# Goal of the exercise
Every line below that carries the word "transport" needs to be copied.

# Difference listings
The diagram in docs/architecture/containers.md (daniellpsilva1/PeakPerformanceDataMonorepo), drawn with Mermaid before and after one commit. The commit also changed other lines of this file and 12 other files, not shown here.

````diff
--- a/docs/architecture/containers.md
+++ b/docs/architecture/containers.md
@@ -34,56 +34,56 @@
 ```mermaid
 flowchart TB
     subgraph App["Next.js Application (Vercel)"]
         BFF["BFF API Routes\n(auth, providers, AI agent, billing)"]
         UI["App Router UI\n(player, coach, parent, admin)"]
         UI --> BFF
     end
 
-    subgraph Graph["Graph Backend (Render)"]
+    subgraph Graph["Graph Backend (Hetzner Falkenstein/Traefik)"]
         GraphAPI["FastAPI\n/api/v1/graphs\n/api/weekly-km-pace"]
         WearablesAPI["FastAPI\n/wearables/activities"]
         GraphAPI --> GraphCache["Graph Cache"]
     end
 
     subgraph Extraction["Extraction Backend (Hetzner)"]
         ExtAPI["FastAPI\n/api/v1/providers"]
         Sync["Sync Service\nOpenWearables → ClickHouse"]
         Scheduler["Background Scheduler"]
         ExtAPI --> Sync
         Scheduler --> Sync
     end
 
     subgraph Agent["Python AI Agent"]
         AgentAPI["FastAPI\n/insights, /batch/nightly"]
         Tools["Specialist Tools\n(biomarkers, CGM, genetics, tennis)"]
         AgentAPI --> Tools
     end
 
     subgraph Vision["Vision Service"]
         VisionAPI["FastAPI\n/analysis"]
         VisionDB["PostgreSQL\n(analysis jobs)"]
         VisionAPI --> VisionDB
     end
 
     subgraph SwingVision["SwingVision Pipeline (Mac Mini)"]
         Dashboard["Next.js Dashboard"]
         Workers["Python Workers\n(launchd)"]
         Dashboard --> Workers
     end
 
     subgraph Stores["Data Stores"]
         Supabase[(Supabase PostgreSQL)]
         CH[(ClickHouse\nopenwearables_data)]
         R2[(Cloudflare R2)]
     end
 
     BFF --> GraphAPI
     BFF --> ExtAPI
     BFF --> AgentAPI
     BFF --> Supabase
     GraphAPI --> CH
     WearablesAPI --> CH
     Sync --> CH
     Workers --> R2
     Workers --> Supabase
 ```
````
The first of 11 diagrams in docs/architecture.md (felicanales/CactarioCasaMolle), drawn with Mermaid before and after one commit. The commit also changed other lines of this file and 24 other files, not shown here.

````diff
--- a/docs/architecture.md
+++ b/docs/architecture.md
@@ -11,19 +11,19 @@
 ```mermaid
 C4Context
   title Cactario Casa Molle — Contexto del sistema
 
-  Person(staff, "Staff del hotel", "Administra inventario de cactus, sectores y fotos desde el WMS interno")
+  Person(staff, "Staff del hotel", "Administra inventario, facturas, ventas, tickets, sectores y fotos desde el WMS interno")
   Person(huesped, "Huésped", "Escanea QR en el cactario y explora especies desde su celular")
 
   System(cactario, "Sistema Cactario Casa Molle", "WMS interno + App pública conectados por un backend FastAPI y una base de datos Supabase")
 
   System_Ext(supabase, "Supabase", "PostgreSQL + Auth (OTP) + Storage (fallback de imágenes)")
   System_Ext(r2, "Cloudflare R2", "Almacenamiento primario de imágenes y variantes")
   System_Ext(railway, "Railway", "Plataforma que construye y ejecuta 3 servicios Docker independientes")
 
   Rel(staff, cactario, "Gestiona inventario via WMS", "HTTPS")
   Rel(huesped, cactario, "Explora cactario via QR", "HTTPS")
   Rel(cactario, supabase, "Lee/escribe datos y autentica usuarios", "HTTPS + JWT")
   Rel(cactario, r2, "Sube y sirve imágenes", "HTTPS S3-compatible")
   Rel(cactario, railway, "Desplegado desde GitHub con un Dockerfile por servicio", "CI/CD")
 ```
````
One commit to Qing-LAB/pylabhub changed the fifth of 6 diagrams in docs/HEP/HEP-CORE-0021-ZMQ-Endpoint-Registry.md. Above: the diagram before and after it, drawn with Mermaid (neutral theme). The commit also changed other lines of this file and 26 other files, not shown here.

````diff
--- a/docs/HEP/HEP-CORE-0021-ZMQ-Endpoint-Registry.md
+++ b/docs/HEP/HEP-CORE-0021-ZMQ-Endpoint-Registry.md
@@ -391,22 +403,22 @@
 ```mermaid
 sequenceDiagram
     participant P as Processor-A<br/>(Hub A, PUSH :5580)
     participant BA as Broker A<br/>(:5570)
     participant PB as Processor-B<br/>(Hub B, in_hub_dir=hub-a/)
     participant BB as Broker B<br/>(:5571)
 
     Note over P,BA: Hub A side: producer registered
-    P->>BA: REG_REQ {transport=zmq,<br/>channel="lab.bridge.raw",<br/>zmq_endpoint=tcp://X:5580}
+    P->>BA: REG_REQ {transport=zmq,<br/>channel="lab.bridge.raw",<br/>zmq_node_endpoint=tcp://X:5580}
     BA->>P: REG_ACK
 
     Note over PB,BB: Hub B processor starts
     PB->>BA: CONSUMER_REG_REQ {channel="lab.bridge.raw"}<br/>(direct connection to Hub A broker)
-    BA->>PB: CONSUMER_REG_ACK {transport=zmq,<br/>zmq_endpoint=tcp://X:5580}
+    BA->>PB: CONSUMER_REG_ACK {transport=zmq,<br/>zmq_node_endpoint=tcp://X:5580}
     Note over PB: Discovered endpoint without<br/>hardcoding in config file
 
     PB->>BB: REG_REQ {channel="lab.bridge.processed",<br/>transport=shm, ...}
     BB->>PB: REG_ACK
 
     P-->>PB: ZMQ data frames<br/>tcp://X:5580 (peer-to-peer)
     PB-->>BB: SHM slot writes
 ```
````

# Task result
-    P->>BA: REG_REQ {transport=zmq,<br/>channel="lab.bridge.raw",<br/>zmq_endpoint=tcp://X:5580}
+    P->>BA: REG_REQ {transport=zmq,<br/>channel="lab.bridge.raw",<br/>zmq_node_endpoint=tcp://X:5580}
-    BA->>PB: CONSUMER_REG_ACK {transport=zmq,<br/>zmq_endpoint=tcp://X:5580}
+    BA->>PB: CONSUMER_REG_ACK {transport=zmq,<br/>zmq_node_endpoint=tcp://X:5580}
     PB->>BB: REG_REQ {channel="lab.bridge.processed",<br/>transport=shm, ...}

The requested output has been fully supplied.